## [WHAT IS EXPECTED]
After locating the line that contains "R[Reject mixed ownership]" in the data below, set down exactly that line and each one after it through the line that contains "--> Y[Diary conversation]", and nothing more.

## [DATASET]

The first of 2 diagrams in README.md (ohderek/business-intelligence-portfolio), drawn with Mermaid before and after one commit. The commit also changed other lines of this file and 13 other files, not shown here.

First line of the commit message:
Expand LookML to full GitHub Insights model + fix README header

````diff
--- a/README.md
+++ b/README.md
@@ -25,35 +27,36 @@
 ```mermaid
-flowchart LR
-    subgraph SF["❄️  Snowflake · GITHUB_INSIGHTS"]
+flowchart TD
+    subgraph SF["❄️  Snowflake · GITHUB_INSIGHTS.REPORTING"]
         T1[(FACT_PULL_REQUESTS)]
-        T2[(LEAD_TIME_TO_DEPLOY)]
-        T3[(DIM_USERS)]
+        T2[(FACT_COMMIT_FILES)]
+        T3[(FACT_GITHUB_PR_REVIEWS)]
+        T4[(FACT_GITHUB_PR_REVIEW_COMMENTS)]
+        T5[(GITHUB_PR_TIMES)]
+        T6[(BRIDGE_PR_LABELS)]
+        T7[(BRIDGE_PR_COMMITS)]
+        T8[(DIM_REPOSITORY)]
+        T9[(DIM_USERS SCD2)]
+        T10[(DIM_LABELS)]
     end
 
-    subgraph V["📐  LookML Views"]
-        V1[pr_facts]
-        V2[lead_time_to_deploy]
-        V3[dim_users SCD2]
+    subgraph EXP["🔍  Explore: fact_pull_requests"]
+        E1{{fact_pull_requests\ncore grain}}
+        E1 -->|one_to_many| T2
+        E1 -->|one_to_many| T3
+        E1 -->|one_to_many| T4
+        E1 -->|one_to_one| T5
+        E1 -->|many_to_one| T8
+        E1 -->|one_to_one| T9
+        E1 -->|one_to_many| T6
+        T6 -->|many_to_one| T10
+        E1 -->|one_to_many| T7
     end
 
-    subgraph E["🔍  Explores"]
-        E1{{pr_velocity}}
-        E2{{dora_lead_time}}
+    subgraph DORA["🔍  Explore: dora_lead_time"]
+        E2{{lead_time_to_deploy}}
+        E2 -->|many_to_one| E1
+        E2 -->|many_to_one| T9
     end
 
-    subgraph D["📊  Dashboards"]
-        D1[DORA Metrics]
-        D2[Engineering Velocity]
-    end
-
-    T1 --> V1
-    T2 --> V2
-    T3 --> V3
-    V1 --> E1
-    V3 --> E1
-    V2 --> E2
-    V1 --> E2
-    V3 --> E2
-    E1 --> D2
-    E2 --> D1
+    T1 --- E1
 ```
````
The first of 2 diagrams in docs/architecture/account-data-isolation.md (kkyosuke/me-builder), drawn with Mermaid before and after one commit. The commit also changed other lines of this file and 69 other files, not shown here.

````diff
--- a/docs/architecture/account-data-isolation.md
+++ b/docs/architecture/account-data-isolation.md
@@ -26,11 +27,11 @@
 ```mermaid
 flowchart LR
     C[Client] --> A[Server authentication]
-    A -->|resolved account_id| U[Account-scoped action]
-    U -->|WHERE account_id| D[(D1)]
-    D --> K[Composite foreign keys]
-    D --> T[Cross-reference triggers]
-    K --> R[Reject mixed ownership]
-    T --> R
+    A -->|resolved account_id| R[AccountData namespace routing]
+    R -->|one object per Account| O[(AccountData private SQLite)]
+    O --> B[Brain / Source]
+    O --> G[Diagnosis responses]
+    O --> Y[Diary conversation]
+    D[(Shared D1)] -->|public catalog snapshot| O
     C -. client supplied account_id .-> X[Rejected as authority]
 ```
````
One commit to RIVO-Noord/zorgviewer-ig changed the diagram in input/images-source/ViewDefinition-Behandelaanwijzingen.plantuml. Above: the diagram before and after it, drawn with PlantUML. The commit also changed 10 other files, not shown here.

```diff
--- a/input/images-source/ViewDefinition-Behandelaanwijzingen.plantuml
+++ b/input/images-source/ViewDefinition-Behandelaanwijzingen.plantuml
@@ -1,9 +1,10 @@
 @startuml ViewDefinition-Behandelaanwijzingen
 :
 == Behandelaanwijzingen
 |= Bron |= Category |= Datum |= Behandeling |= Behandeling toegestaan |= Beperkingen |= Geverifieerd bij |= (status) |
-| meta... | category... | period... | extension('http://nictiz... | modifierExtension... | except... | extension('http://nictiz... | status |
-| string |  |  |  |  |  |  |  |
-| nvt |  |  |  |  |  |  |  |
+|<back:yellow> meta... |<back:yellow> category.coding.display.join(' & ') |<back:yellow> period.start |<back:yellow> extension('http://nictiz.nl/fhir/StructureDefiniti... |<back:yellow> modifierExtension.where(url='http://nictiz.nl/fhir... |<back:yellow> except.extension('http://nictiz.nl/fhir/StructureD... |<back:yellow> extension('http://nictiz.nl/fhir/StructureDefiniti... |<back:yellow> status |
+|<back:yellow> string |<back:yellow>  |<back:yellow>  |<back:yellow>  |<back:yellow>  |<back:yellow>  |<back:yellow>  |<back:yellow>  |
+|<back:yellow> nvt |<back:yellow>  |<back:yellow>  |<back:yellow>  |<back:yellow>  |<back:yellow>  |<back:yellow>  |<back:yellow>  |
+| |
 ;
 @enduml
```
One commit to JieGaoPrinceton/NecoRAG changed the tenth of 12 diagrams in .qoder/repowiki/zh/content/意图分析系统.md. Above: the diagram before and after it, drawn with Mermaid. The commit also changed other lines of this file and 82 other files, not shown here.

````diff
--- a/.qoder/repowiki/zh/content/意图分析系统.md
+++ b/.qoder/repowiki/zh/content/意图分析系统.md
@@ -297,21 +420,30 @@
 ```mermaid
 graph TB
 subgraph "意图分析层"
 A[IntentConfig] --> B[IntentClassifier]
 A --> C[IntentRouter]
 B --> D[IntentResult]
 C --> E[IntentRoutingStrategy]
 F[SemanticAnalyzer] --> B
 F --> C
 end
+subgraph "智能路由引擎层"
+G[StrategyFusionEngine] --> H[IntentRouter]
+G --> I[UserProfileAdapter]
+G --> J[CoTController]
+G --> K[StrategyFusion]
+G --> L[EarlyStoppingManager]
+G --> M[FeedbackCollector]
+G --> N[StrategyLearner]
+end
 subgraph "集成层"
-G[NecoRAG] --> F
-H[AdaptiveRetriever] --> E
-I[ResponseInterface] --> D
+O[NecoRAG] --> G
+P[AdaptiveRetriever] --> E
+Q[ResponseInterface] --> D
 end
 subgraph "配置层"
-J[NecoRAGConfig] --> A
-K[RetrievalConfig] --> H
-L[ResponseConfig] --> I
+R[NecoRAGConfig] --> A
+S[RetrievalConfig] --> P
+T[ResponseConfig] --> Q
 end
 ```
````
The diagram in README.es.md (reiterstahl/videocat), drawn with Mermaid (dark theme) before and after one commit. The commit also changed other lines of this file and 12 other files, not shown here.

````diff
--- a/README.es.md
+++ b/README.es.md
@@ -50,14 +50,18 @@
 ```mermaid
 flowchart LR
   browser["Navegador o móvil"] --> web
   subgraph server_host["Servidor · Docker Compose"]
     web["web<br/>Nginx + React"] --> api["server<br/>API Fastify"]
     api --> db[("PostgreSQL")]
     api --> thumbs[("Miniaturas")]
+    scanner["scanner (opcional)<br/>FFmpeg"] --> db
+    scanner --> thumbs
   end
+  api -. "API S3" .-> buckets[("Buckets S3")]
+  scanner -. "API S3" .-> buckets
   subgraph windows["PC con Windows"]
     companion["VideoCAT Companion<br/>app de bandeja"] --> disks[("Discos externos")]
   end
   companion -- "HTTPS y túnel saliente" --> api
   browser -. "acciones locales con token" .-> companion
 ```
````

## [SOLUTION]
-    K --> R[Reject mixed ownership]
-    T --> R
+    A -->|resolved account_id| R[AccountData namespace routing]
+    R -->|one object per Account| O[(AccountData private SQLite)]
+    O --> B[Brain / Source]
+    O --> G[Diagnosis responses]
+    O --> Y[Diary conversation]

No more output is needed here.